However, alternative dispute resolution is not always the best choice. Some divorcing couples’ circumstances make it impossible for them to amicably work through their issues outside of court. For these couples, litigation is the only option. Before you begin the divorce process, talk to your attorney about whether alternative dispute resolution would be appropriate for your case. He or she will be able to examine your unique circumstances and advise whether litigation, collaborative divorce, or mediation would be best for you and your spouse.
When One Partner is Hiding Assets
During a divorce, marital property must be divided between the spouses. This is only possible if both partners are open about the assets they possess. If the court has to go through the discovery process to find all of a divorcing individual’s assets, alternative dispute resolution is not a viable option for him or her.
If your spouse is hiding assets from you or from the court, talk to your attorney about the discovery process.
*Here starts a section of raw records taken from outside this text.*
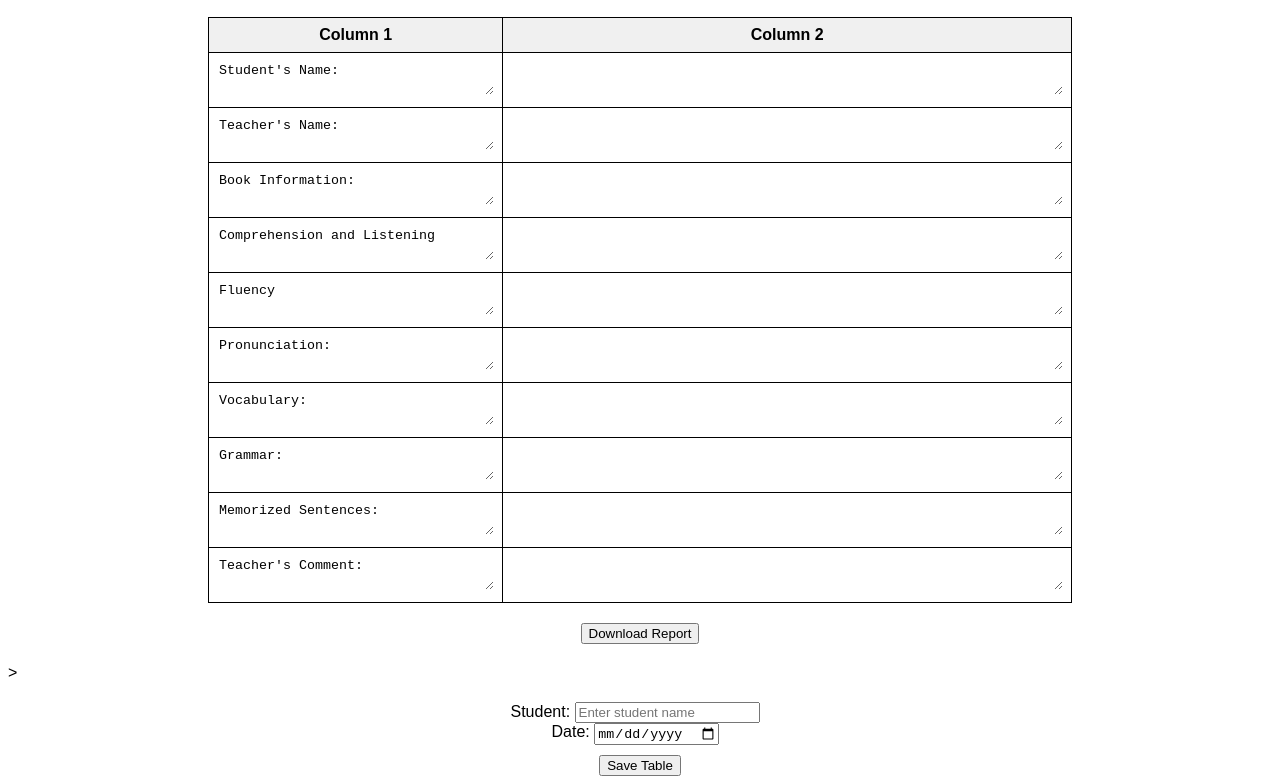
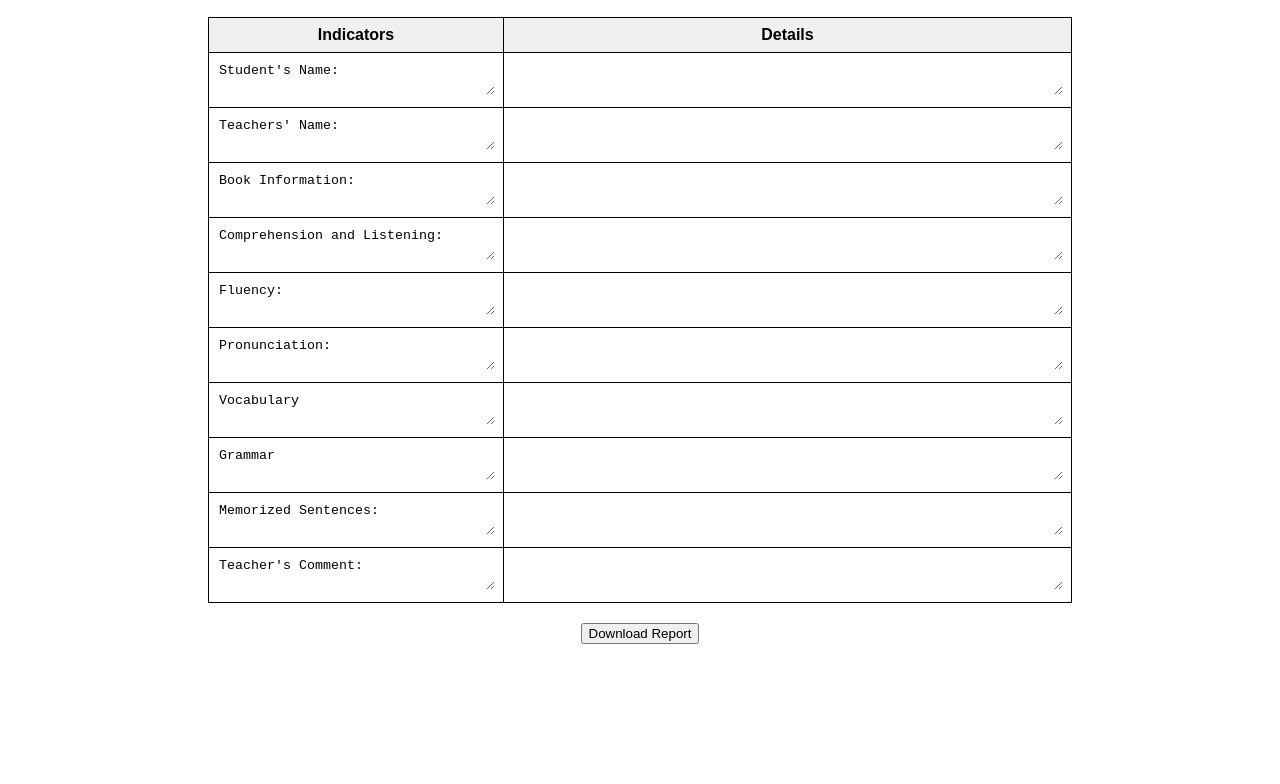
Before and after one commit to IsayMeneses/Daily-report-, a plain HTML site: page index.html in a window 1280 px wide. Shown: the part 61-845 px from the top of the page. After the commit the page ends 800 px from the top, so only its background shows below. Drawn offline with Linux system fonts and the light colour scheme.

Commit message:
Update index.html

```diff
--- a/index.html
+++ b/index.html
@@ -2,63 +2,6 @@
 <html>
 <head>
   <title>Daily Report</title>
-  <style>
-    /* CSS styles */
-
-    /* ... (your existing CSS styles) ... */
-
-    .save-form {
-      text-align: center;
-      margin-top: 20px;
-    }
-
-    .save-form input {
-      margin-right: 10px;
-    }
-
-    .save-form button {
-      margin-top: 10px;
-    }
-  </style>
-  <script>
-    function saveTable() {
-      var table = document.getElementById("myTable");
-      var html = table.outerHTML;
-      var student = document.getElementById("student").value;
-      var date = document.getElementById("date").value;
-
-      var data = {
-        student: student,
-        date: date,
-        html: html
-      };
-
-      fetch('/save', {
-        method: 'POST',
-        headers: {
-          'Content-Type': 'application/json'
-        },
-        body: JSON.stringify(data)
-      })
-        .then(function(response) {
-          if (response.ok) {
-            alert('Table saved successfully.');
-          } else {
-            alert('Failed to save table.');
-          }
-        })
-        .catch(function(error) {
-          console.error('Error:', error);
-        });
-    }
-  </script>
-</head>
-<body onload="generateTable()">
-  <!DOCTYPE html>
-<html>
-<head>
-  <title>Daily Report</title>
-  <script src="https://unpkg.com/html-docx-js/dist/html-docx.js"></script>
   <style>
     body {
       font-family: Arial, sans-serif;
@@ -118,15 +61,15 @@
       var table = document.getElementById("myTable");
       var data = [
         ["Student's Name:", ""],
-        ["Teacher's Name:", ""],
+        ["Teachers' Name:", ""],
         ["Book Information:", ""],
-        ["Comprehension and Listening", ""],
-        ["Fluency", ""],
+        ["Comprehension and Listening:", ""],
+        ["Fluency:", ""],
         ["Pronunciation:", ""],
-        ["Vocabulary:", ""],
-        ["Grammar:", ""],
+        ["Vocabulary", ""],
+        ["Grammar", ""],
         ["Memorized Sentences:", ""],
-        ["Teacher's Comment:", ""]
+        ["Teacher's Comment:", ""],
       ];
 
       for (var i = 0; i < data.length; i++) {
@@ -150,11 +93,6 @@
       textarea.style.height = textarea.scrollHeight + 'px';
     }
 
-    function updateData(input, row, col) {
-      var table = document.getElementById("myTable");
-      table.rows[row + 1].cells[col].innerHTML = input.value;
-    }
-
     function downloadTable() {
       var table = document.getElementById("myTable");
       var html = table.outerHTML;
@@ -173,8 +111,8 @@
   <h1>Daily Report</h1>
   <table id="myTable">
     <tr>
-      <th>Column 1</th>
-      <th>Column 2</th>
+      <th>Indicators</th>
+      <th>Details</th>
     </tr>
   </table>
   <div id="download-btn">
@@ -182,17 +120,3 @@
   </div>
 </body>
 </html>
->
-
-  <!-- Save form -->
-  <div class="save-form">
-    <label for="student">Student:</label>
-    <input type="text" id="student" placeholder="Enter student name">
-    <br>
-    <label for="date">Date:</label>
-    <input type="date" id="date">
-    <br>
-    <button onclick="saveTable()">Save Table</button>
-  </div>
-</body>
-</html>
```
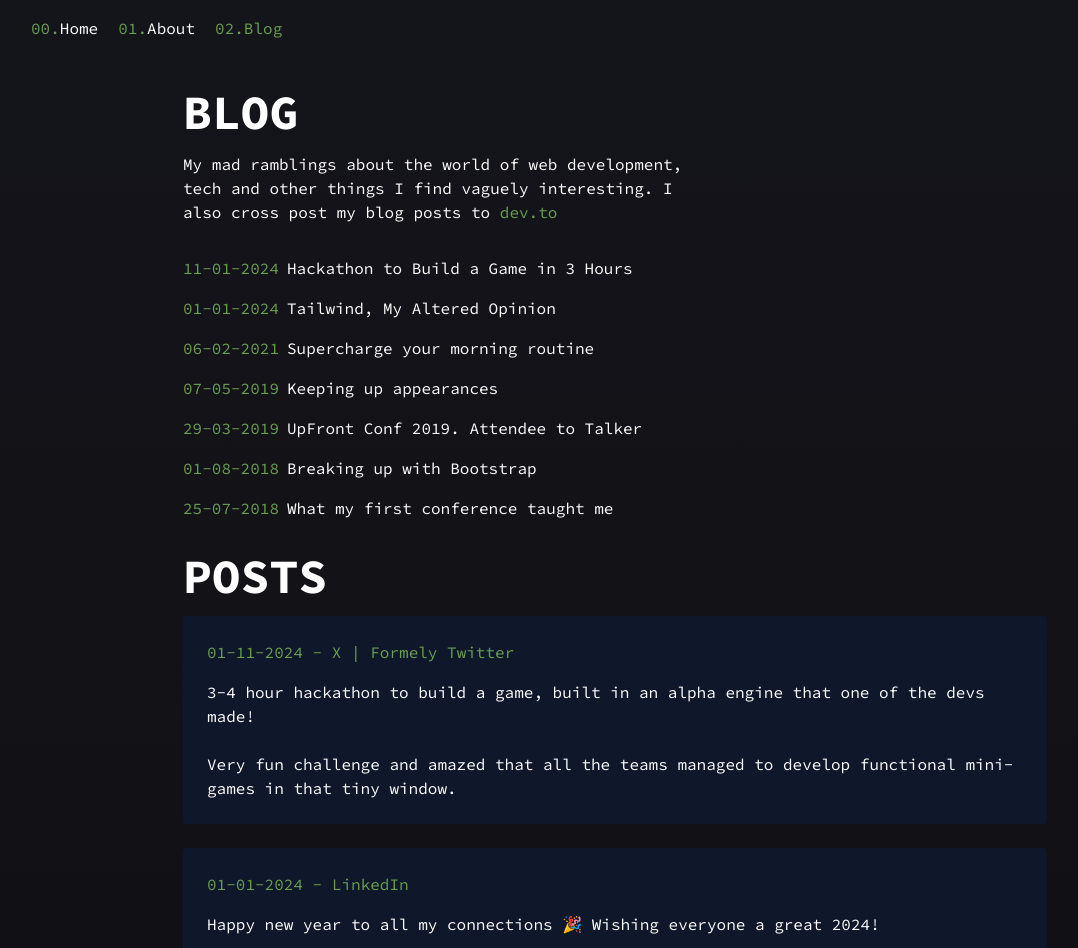
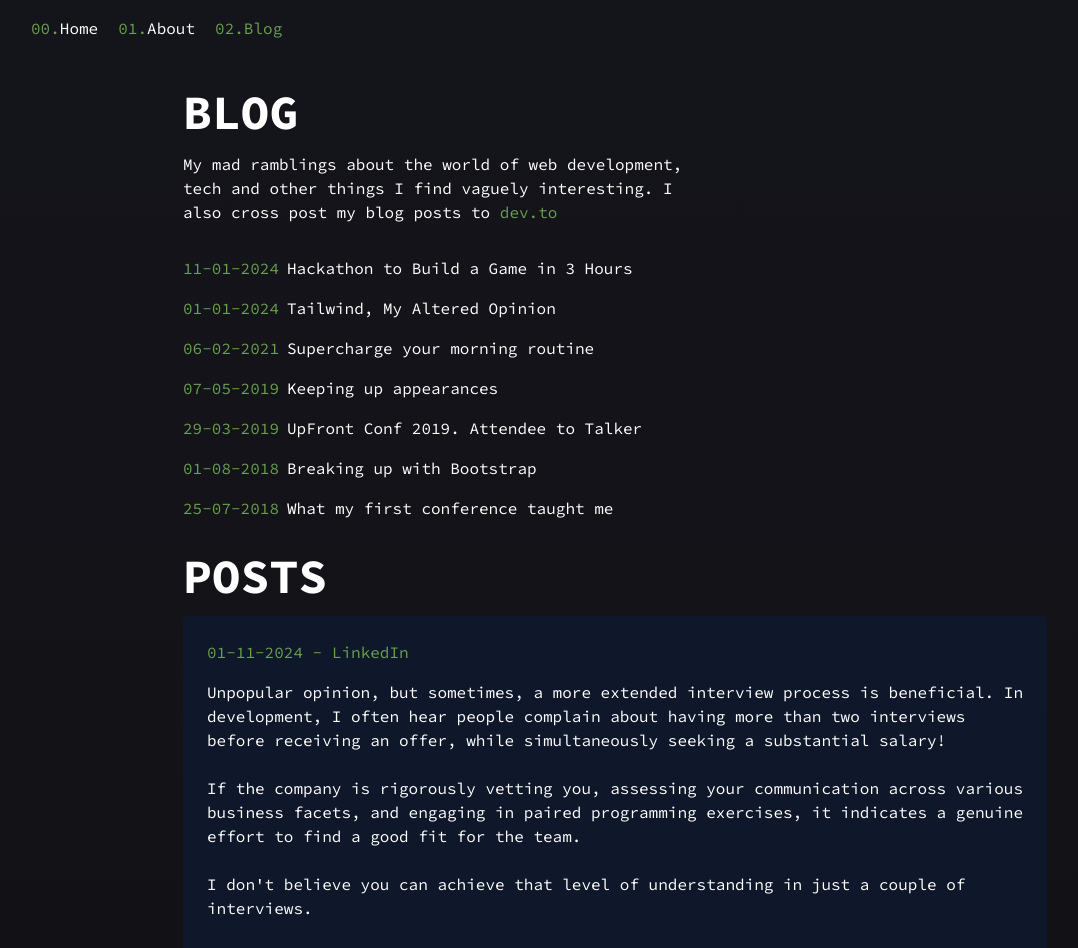
Before and after one commit to kieranmv95/kieran.venison.website, a Next.js app: page /blog in a window 1280 px wide. Shown: the top 948 px of the page, without its empty margins (25-1103 px from the left). Built offline with nearby package versions, Linux system fonts and the light colour scheme.

Commit message:
chore: added new post

```diff
--- a/src/app/blog/page.tsx
+++ b/src/app/blog/page.tsx
@@ -8,6 +8,20 @@ import path from "path";
 import MarkDownRenderer from "@/components/MarkDownRenderer";
 
 const posts = [
+  {
+    link: "https://www.linkedin.com/posts/kieran-venison_unpopular-opinion-but-sometimes-a-more-activity-7151500535584452609-282d?utm_source=share&utm_medium=member_desktop",
+    date: "2024-11-01T17:00:00.000Z",
+    service: "LinkedIn",
+    content: `
+Unpopular opinion, but sometimes, a more extended interview process is beneficial. In development, I often hear people complain about having more than two interviews before receiving an offer, while simultaneously seeking a substantial salary!
+
+If the company is rigorously vetting you, assessing your communication across various business facets, and engaging in paired programming exercises, it indicates a genuine effort to find a good fit for the team.
+
+I don't believe you can achieve that level of understanding in just a couple of interviews.
+
+From my perspective, if everyone else on your team has undergone a similar process, starting means you join a group of individuals who have demonstrated they belong precisely where they are in the business and should be a solid cultural fit.
+    `,
+  },
   {
     link: "https://twitter.com/theliftingdev/status/1745362033078382713",
     date: "2024-11-01T17:00:00.000Z",
```
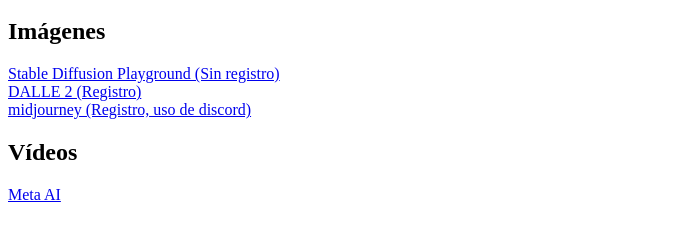
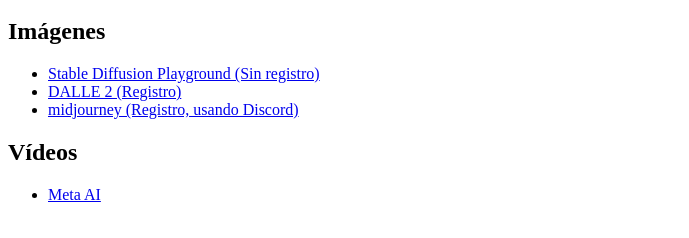
Before and after one commit to profeInformatica101/InteligenciaArtificial, a plain HTML site: page createImage.html in a window 1280 px wide. Shown: the part 146-384 px from the top of the page, without its empty margins (0-689 px from the left). Drawn offline with Linux system fonts and the light colour scheme.

Commit message:
Update createImage.html

```diff
--- a/createImage.html
+++ b/createImage.html
@@ -5,10 +5,15 @@
 <a href="https://www.youtube.com/watch?v=sH-wu2qIzAE"> Inteligencia artificial: cómo las computadoras aprenden a convertir nuestras palabras en imágenes </a>
   <h1>Aplicaciones</h1>
   <h2>Imágenes</h2>
-<a href="https://stablediffusionweb.com/#demo">Stable Diffusion Playground (Sin registro)</a> <br>
-<a href="https://openai.com/dall-e-2/">DALLE 2 (Registro)</a> <br>
-<a href="https://midjourney.com">midjourney (Registro, uso de discord)</a> <br>
+  <ul>
+    <li><a href="https://stablediffusionweb.com/#demo">Stable Diffusion Playground (Sin registro)</a></li>
+    <li><a href="https://openai.com/dall-e-2/">DALLE 2 (Registro)</a></li>
+    <li><a href="https://midjourney.com">midjourney (Registro, usando Discord)</a> </li>
+  </ul>
 <h2>Vídeos</h2>
-  <a href="https://makeavideo.studio/">Meta AI</a>
+  <ul>
+    <li> <a href="https://makeavideo.studio/">Meta AI</a></li>
+  </ul>
+
 </body>
 </html>
```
There are various methods through which the court can find hidden assets.
If There Is a History of Domestic Violence
When domestic violence has occurred, one partner might feel intimidated by the other or have an order of protection against him or her. This makes it impossible for the couple to work out their divorce fairly with a mediator or their attorneys. The goal of alternative dispute resolution is to allow a divorcing couple to reach an agreement about their divorce settlement together. Fear, intimidation, and scars of past violence are significant obstacles to the agreement that makes alternative dispute resolution work.
When One Spouse Refuses to Cooperate
Sometimes, one or both individuals refuse to comply with the court’s orders. They might do this by routinely skipping scheduled meetings and hearings, refusing to sign the divorce paperwork, and failing to return divorce-related phone calls and messages. If an individual cannot cooperate with the court, he or she will likely be uncooperative during mediation or collaborative divorce meetings. Do not attempt to settle your divorce through alternative dispute resolution if your spouse has a history of refusing to work with the court.
Divorce Attorneys in DuPage County
If you have a fairly amicable relationship with your spouse at the time of your divorce, alternative dispute resolution might be the best way for you to divorce. If you do not have a positive relationship or you suspect that he or she is hiding assets from you, litigation is likely to be a better fit. Call Kathryn L. Harry & Associates, P.C. at (877) 889-4515 to discuss your case with one of our team’s compassionate DuPage County divorce attorneys and learn more about your options.